**Work to complete**
When the word "whitesmoke" shows up in a line of the data below, copy that whole line.
** Opening Source records block **
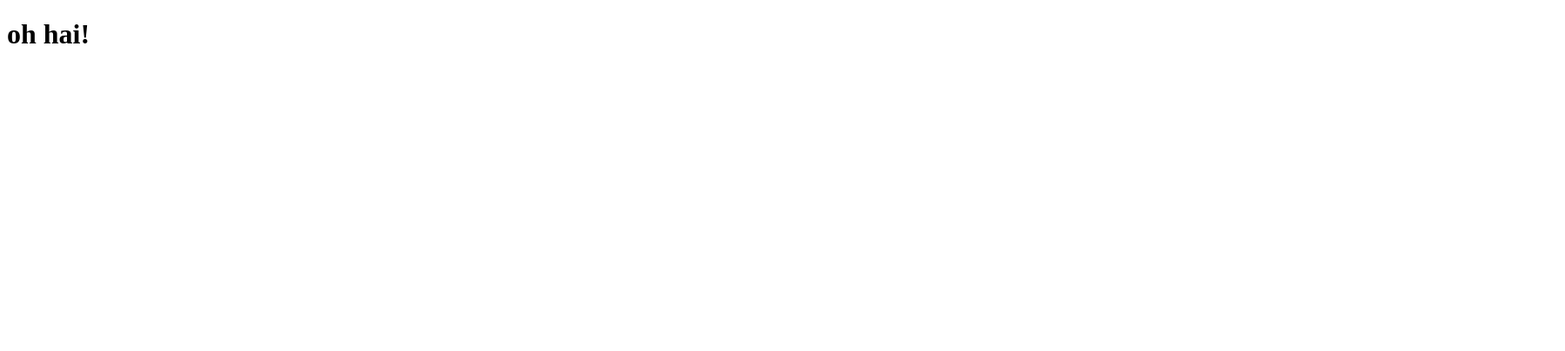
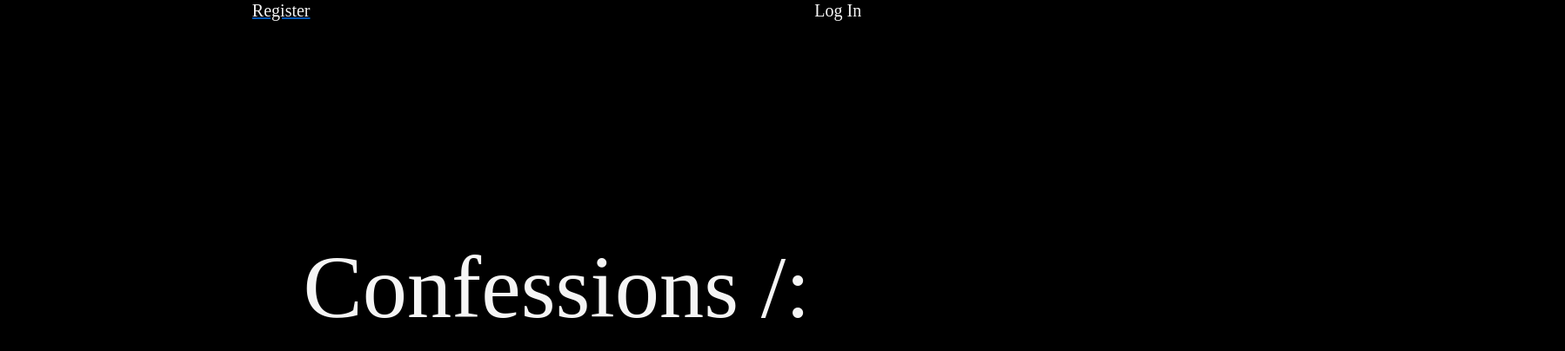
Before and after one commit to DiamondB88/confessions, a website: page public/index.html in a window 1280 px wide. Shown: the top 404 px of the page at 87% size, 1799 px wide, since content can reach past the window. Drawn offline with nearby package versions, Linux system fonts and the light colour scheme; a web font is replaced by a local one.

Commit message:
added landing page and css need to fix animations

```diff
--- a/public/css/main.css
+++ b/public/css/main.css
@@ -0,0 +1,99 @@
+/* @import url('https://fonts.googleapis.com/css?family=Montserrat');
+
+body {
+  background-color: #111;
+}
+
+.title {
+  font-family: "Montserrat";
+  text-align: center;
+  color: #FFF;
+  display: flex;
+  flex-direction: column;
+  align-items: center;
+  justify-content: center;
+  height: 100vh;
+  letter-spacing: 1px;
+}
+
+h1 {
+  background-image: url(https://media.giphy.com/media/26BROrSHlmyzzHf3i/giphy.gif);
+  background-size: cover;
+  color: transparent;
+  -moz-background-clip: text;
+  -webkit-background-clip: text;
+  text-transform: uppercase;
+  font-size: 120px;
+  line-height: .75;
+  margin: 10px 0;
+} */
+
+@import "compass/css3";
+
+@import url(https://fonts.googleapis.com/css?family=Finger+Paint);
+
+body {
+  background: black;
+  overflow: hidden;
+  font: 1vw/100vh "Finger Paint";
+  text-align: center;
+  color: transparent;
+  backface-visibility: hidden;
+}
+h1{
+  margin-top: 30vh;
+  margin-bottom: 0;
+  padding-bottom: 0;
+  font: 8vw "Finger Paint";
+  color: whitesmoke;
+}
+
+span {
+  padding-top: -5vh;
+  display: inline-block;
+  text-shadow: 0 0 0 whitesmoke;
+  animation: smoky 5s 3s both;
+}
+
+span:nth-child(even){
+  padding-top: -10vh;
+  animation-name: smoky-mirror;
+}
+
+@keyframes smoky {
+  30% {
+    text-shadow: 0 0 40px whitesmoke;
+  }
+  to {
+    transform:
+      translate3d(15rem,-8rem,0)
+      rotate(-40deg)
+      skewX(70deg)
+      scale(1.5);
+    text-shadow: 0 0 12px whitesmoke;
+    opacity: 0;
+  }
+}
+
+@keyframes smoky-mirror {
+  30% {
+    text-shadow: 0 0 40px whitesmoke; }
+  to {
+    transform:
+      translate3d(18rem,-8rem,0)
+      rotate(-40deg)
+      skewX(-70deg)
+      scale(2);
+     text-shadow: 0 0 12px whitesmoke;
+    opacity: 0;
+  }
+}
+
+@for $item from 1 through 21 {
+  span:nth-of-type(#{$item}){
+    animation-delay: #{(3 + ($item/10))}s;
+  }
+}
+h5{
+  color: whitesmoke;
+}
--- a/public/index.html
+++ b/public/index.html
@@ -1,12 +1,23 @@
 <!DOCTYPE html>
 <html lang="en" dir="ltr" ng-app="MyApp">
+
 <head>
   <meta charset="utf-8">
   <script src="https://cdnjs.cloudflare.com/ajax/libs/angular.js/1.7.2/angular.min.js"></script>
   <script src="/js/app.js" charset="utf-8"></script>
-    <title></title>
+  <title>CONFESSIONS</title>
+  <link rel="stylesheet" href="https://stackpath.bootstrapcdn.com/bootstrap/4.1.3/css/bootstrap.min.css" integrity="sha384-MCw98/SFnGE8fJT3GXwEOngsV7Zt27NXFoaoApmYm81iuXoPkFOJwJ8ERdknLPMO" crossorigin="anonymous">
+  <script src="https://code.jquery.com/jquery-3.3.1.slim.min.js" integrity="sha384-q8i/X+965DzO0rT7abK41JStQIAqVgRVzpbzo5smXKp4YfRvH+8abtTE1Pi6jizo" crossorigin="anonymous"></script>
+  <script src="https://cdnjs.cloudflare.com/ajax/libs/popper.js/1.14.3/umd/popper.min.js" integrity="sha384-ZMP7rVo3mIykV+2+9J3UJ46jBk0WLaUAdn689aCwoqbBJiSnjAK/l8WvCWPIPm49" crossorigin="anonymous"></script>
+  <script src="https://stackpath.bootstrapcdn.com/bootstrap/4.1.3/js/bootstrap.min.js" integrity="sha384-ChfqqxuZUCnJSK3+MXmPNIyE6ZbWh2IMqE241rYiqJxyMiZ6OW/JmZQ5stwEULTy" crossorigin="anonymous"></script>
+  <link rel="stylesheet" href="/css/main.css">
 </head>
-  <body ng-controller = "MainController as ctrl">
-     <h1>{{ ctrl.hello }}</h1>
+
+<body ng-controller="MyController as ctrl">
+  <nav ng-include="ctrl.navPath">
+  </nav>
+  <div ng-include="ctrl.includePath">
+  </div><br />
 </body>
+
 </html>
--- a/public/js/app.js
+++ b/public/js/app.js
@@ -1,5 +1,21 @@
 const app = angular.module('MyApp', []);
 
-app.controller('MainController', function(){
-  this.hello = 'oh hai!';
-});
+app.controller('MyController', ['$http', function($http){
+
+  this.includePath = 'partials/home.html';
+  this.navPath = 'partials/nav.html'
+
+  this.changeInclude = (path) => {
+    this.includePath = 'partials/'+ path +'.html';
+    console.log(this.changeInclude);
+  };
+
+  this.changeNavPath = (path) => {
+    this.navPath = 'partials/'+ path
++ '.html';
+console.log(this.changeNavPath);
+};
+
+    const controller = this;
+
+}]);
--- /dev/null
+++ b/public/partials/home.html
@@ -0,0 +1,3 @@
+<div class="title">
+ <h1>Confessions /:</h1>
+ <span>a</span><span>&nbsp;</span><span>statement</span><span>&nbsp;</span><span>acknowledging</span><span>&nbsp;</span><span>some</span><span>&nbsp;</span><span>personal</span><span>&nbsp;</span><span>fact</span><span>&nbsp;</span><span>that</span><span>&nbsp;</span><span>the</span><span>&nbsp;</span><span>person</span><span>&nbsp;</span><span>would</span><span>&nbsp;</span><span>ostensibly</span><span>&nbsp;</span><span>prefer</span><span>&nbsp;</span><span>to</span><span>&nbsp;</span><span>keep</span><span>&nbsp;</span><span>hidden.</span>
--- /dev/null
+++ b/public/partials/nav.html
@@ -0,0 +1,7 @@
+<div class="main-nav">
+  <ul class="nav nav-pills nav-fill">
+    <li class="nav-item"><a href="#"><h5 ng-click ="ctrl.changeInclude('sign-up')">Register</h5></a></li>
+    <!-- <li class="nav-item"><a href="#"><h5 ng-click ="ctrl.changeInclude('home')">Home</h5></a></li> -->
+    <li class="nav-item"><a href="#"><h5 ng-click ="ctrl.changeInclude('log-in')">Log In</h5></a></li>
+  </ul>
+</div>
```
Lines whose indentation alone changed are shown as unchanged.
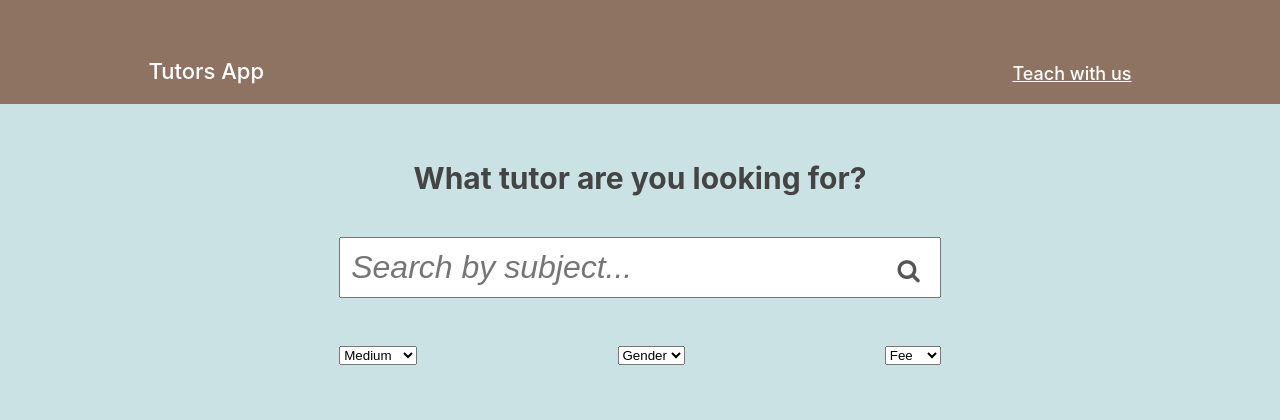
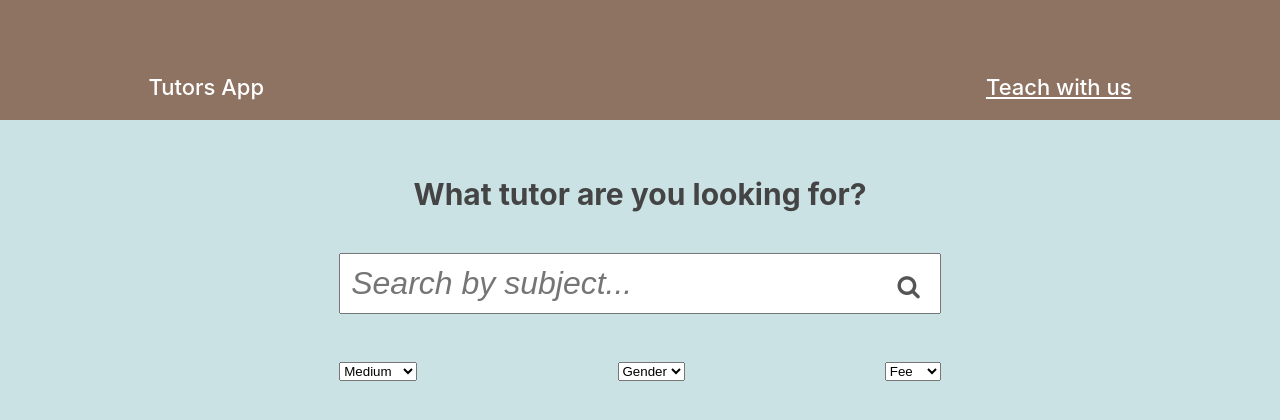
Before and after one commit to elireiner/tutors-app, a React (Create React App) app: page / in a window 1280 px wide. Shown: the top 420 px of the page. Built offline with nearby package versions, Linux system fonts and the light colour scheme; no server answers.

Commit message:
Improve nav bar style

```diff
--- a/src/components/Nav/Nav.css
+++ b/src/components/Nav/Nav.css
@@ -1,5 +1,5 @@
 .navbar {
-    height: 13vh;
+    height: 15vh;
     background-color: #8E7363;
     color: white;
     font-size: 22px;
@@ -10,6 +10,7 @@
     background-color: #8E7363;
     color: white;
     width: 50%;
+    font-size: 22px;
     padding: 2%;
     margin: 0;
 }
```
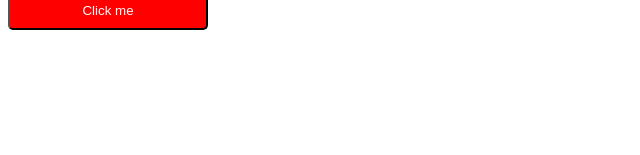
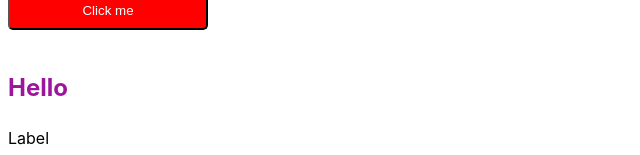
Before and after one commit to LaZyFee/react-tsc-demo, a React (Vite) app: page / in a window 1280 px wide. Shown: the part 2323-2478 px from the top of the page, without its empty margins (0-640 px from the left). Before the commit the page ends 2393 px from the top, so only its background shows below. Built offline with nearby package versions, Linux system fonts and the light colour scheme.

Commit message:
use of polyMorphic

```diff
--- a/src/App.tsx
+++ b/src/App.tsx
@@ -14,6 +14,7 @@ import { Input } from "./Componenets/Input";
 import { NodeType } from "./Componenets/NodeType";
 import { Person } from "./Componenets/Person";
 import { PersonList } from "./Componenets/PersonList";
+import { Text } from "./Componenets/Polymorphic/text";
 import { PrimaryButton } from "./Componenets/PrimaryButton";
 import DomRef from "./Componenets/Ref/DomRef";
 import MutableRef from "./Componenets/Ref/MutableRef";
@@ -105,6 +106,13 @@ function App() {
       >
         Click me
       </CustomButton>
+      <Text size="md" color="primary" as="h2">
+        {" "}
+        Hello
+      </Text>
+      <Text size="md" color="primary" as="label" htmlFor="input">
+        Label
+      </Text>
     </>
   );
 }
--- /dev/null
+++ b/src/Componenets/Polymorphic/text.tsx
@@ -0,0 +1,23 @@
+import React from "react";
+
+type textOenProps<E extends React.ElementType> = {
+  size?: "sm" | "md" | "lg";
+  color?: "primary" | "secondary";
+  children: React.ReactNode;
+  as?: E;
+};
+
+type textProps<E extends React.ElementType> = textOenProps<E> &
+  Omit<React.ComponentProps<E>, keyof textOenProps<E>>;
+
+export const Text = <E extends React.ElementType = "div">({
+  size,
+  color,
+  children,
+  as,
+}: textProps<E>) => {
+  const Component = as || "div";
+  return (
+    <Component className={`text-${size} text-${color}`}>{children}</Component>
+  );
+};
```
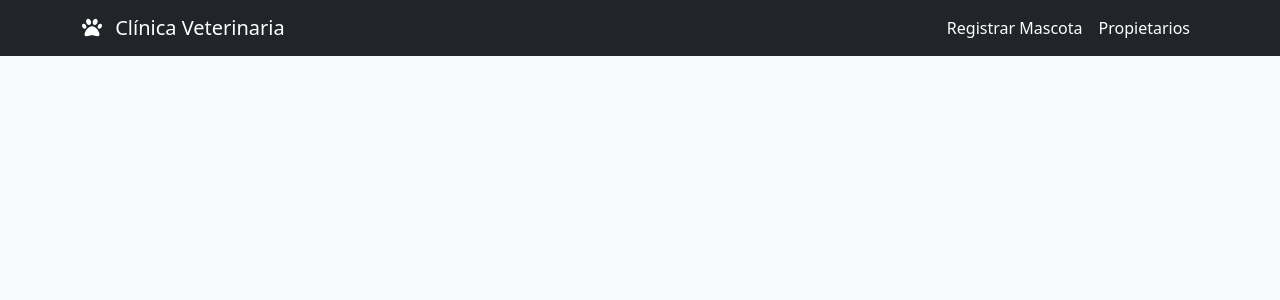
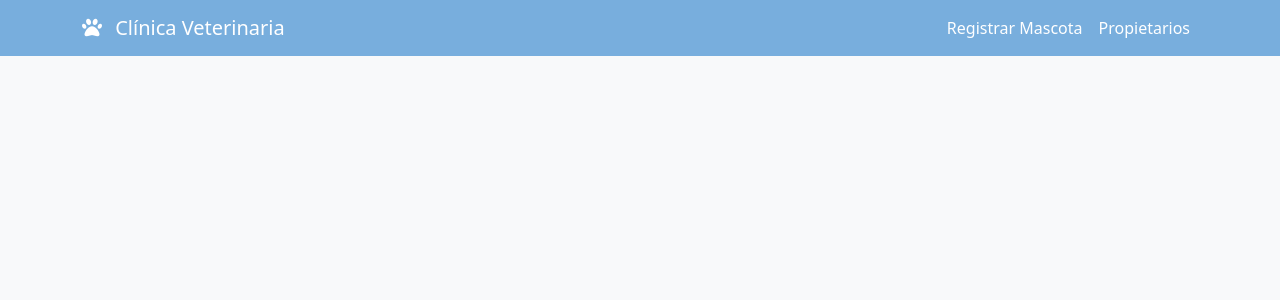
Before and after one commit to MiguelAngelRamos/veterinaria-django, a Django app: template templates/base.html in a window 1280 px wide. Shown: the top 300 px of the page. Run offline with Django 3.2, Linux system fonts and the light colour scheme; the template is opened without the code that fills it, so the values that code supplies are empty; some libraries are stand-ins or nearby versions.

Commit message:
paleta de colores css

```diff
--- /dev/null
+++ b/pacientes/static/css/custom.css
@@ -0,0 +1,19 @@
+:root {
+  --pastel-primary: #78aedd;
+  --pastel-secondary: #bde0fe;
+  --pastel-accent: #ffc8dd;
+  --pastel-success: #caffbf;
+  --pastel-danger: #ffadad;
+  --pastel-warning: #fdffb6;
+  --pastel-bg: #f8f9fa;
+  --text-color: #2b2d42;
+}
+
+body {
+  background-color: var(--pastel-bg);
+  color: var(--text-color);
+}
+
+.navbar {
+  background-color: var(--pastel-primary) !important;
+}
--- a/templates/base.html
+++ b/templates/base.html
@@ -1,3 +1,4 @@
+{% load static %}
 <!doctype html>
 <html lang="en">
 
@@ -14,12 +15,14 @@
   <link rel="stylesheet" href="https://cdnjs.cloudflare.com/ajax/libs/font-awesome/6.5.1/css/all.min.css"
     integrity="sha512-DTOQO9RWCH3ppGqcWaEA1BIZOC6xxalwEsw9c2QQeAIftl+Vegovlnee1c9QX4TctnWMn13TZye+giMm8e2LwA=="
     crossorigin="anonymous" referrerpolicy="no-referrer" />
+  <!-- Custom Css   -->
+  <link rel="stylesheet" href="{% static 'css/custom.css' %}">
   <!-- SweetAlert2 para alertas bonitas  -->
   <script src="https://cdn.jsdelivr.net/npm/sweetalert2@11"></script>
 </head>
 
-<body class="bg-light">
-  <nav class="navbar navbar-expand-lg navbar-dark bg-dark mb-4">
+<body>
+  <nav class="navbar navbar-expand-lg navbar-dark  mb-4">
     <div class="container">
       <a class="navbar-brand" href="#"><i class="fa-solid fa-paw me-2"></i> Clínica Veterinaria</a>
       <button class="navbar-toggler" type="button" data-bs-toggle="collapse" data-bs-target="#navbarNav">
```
** Closing Source records block **
**The answer**
+  color: whitesmoke;
+  text-shadow: 0 0 0 whitesmoke;
+    text-shadow: 0 0 40px whitesmoke;
+    text-shadow: 0 0 12px whitesmoke;
+    text-shadow: 0 0 40px whitesmoke; }
+     text-shadow: 0 0 12px whitesmoke;
+  color: whitesmoke;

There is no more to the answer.